According to a petition filed with Hennepin County, the boy was actually one of the first people to call the Edina Police Department to report the posting. He allegedly told police an unknown individual had hacked into his computer and posted the messages, making it appear as if he'd authored the posting.

When officers arrived at the teen's home, he told them he'd been doing his homework that evening on his laptop and lost power for a 40-minute window. He claimed the written threats had been posted online from his laptop during that time period, but denied authoring the post.

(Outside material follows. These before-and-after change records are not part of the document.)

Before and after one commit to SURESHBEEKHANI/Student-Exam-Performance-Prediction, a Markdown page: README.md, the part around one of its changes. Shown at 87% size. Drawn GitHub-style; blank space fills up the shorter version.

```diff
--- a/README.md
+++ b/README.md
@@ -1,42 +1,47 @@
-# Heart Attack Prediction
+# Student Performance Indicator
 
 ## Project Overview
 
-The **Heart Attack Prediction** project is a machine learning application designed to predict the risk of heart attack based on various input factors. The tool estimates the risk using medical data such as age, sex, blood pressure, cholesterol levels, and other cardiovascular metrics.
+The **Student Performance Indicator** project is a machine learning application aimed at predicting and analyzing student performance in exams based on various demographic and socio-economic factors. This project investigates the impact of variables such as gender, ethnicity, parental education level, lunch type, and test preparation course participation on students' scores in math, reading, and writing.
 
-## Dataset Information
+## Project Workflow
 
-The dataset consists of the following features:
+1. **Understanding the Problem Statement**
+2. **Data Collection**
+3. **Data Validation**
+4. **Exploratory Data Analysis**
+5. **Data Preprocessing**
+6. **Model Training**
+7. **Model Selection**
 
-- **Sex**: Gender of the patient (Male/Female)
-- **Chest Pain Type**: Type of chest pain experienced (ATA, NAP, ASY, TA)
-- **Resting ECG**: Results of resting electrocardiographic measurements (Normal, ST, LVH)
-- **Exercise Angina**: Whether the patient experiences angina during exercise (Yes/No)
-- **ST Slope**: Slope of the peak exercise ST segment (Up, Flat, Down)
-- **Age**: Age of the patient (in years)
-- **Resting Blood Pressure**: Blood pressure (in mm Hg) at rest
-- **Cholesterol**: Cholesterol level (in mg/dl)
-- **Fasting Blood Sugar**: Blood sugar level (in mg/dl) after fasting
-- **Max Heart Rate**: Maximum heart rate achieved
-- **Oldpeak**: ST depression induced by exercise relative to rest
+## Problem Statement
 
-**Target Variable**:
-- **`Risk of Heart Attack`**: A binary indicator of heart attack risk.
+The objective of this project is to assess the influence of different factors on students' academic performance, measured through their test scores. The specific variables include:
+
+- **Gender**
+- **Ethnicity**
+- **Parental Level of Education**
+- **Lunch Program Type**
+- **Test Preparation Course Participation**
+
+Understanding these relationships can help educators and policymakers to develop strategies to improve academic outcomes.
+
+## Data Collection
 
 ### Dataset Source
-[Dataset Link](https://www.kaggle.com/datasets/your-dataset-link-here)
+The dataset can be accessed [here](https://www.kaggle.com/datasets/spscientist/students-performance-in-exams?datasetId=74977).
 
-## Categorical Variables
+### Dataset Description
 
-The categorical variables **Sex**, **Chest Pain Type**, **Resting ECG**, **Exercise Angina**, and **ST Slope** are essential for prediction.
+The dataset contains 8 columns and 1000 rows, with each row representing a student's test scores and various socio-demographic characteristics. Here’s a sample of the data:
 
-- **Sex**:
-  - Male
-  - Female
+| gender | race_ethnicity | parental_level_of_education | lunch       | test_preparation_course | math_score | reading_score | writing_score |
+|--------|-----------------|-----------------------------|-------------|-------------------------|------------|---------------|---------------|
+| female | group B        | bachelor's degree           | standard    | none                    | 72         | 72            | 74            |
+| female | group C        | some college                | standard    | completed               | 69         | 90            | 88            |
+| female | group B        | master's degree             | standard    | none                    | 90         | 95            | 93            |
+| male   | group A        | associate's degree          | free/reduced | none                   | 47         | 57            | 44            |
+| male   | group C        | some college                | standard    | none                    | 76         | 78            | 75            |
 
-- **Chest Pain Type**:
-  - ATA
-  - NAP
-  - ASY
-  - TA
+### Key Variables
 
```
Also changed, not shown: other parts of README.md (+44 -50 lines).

Police left the home do conduct further investigation, then returned to the boy's home to discuss the impact of the threats. At that point, police report the teen admitted to writing the post and said his intention "was to get the school to cancel classes the next day." He also acknowledged the post had been "a poor decision," according to the petition.

Shortly after being taken into custody, the boy asked to be allowed to get a sweatshirt from his bedroom. Officers said they walked with him to the room, where they observed what appeared to be a "high powered rifle which contained a scope" leaning against a wall. Upon closer inspection, police realized the weapon was actually a pellet gun that closely resembled a sniper rifle.

Court documents did include the name of the 17-year-old student, but Edina Patch has a policy of not printing the names of minors. While state law says information on suspects older than 16 years charged with a felony is public, we opted to not publish it as we did not feel his name added anything to the story.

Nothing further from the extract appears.